Front-end code edit data:
============
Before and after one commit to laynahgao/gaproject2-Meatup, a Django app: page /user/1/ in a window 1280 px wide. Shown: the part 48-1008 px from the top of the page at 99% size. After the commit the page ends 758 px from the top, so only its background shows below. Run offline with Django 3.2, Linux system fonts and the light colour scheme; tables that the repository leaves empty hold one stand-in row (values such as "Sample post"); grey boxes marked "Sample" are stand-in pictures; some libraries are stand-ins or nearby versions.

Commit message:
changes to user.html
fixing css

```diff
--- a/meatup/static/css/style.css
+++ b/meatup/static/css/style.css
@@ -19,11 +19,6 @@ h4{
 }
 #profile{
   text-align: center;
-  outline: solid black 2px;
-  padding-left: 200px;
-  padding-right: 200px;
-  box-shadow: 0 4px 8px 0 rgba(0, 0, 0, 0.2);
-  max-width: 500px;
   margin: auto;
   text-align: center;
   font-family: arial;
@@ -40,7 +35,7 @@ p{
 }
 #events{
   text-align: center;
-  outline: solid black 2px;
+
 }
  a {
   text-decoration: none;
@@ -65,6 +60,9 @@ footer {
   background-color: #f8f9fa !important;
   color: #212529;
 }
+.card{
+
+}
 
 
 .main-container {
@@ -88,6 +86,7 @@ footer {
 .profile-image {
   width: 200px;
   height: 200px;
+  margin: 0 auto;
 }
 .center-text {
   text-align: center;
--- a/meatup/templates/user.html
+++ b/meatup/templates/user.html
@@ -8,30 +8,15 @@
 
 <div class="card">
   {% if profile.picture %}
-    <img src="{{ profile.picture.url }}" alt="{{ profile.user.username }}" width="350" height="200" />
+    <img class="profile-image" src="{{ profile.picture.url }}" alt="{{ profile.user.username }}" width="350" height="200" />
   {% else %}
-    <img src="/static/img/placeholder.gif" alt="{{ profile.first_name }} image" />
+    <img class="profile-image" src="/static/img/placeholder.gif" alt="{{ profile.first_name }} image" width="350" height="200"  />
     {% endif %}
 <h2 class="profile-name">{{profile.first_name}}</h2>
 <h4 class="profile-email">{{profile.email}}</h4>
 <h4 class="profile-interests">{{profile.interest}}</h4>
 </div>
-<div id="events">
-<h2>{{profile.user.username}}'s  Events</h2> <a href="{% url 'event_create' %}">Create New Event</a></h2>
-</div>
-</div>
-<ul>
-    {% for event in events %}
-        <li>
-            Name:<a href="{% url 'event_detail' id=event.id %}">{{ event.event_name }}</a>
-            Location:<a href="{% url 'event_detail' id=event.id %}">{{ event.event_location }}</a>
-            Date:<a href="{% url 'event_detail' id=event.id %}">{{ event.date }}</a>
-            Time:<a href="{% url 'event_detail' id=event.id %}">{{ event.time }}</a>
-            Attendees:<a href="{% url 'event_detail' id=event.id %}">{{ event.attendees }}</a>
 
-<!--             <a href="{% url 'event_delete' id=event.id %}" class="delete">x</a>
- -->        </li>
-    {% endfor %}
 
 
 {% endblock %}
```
============
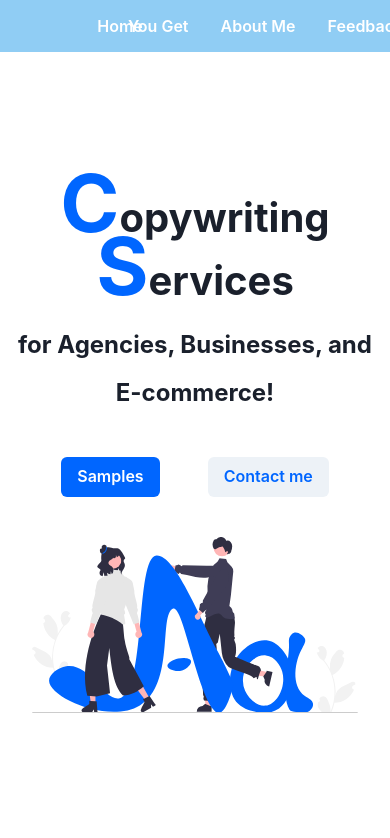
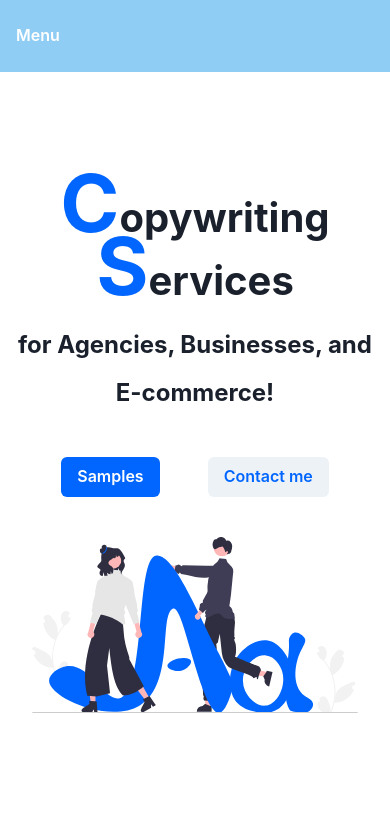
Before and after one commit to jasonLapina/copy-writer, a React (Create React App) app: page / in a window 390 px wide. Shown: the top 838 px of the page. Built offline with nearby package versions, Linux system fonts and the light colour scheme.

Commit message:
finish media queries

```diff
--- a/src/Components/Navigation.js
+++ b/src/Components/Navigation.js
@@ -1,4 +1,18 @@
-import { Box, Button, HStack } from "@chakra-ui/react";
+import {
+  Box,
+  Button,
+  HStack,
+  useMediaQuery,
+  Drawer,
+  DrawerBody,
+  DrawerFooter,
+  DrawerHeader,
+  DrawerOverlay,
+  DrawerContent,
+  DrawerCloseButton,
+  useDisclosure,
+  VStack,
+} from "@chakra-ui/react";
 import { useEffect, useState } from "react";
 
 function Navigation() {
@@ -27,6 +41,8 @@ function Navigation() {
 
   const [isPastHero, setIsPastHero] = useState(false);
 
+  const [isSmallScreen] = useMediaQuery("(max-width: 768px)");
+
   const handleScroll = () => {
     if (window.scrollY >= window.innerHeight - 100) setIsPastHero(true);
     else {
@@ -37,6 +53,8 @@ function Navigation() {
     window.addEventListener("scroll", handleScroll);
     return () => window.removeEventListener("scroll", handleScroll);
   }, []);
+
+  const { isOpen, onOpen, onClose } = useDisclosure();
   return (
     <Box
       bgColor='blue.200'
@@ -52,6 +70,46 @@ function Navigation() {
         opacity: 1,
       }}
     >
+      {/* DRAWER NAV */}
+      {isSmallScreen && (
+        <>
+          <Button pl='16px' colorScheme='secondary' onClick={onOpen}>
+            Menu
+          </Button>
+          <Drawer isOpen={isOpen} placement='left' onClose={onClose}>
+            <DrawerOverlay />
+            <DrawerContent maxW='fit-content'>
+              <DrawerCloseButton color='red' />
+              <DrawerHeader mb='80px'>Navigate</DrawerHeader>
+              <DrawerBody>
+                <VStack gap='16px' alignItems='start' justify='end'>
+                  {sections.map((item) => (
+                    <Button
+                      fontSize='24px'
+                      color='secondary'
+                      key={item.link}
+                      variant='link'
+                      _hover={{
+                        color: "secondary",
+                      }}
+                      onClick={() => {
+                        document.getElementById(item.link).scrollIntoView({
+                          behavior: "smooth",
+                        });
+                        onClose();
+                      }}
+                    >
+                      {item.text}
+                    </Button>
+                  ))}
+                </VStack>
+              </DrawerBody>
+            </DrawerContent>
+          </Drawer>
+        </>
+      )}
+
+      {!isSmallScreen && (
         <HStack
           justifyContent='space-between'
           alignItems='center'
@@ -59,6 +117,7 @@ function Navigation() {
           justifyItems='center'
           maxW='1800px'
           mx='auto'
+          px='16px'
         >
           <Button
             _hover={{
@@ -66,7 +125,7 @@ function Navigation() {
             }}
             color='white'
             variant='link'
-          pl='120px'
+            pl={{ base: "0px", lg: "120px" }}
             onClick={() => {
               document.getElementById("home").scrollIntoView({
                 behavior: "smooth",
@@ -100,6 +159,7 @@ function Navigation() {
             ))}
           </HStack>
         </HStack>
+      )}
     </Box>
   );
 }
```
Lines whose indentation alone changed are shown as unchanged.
============
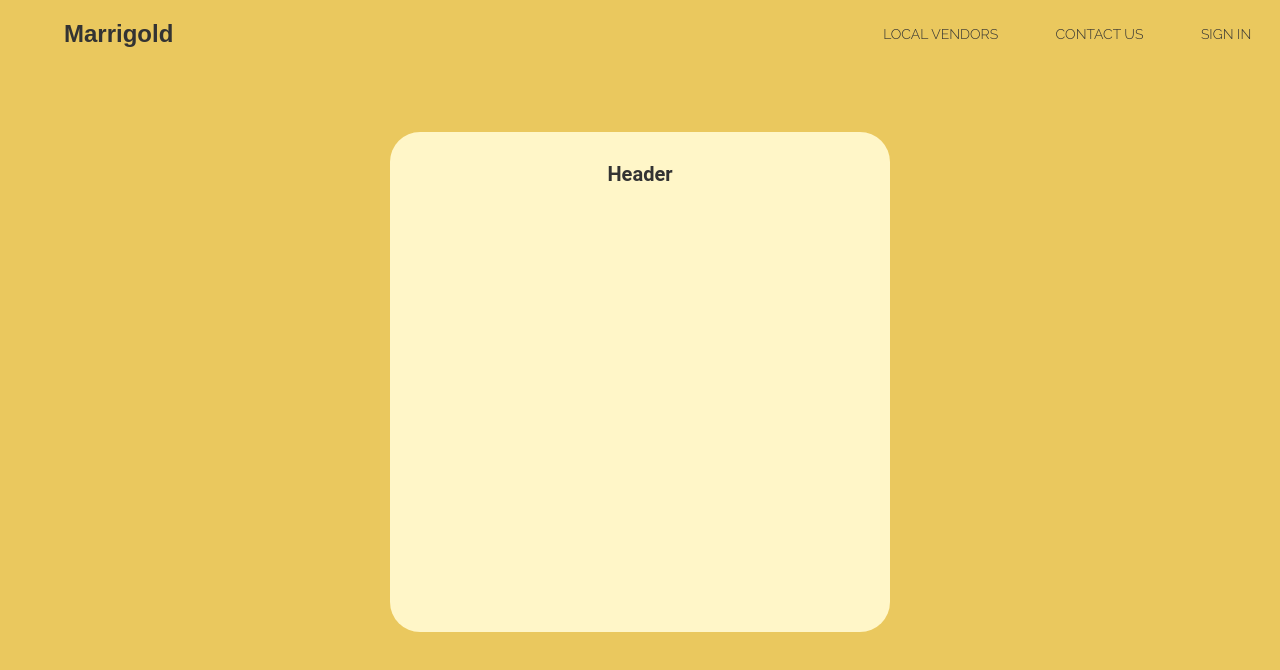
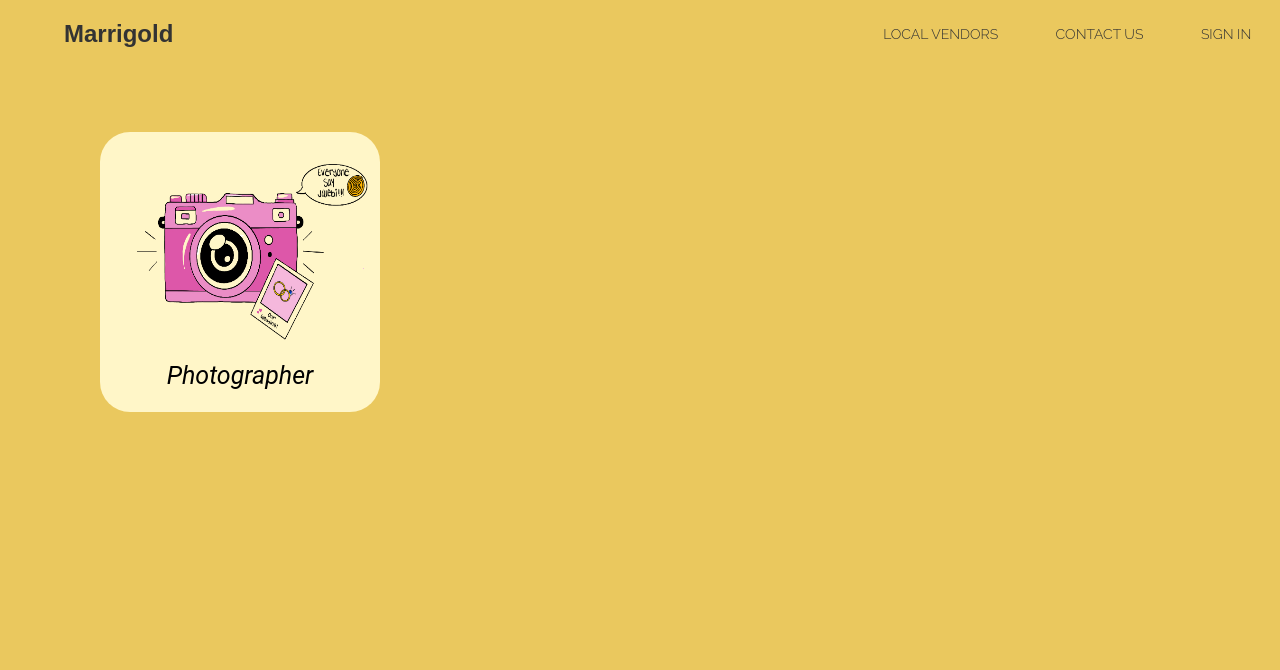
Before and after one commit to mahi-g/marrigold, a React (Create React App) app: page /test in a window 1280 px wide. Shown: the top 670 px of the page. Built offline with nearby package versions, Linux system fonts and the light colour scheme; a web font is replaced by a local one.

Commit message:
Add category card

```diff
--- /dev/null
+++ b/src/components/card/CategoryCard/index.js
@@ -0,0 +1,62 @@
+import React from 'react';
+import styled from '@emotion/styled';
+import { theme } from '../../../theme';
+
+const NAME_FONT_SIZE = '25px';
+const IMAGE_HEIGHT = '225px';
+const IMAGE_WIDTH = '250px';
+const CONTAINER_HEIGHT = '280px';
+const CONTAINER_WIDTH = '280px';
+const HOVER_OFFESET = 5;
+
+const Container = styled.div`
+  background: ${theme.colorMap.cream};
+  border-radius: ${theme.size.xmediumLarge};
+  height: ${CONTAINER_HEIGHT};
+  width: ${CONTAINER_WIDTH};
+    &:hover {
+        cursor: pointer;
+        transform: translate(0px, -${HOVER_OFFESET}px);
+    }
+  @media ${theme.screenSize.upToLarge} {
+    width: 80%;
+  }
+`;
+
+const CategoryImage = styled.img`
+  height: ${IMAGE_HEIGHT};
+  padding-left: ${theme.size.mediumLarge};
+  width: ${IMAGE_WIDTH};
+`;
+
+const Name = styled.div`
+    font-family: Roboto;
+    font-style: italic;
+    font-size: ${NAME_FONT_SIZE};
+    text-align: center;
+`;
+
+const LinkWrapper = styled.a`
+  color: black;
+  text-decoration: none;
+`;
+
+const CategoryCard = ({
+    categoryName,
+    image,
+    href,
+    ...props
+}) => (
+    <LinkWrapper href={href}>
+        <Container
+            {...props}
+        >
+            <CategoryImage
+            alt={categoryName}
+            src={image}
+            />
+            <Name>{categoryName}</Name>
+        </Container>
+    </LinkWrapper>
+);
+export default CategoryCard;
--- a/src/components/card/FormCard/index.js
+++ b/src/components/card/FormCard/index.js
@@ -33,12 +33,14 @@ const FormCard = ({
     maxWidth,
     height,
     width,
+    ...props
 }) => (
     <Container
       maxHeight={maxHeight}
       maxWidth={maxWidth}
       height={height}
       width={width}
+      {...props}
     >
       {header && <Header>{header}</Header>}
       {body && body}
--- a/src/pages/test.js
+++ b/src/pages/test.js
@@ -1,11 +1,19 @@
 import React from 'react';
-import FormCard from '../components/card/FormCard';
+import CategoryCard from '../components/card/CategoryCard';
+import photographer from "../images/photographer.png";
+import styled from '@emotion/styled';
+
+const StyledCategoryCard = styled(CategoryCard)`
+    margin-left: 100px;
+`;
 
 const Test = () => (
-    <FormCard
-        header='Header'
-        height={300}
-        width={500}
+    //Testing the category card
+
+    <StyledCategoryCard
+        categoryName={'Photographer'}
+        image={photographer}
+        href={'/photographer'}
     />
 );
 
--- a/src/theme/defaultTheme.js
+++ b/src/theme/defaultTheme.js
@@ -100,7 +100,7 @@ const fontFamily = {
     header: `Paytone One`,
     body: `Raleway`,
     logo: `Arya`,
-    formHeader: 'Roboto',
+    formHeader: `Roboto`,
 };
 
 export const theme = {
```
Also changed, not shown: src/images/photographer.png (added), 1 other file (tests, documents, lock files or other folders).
============
About this exercise: The string "nearby" may appear in the lines of the records above. State how many lines contain it, with no other words.

Output of the task: 3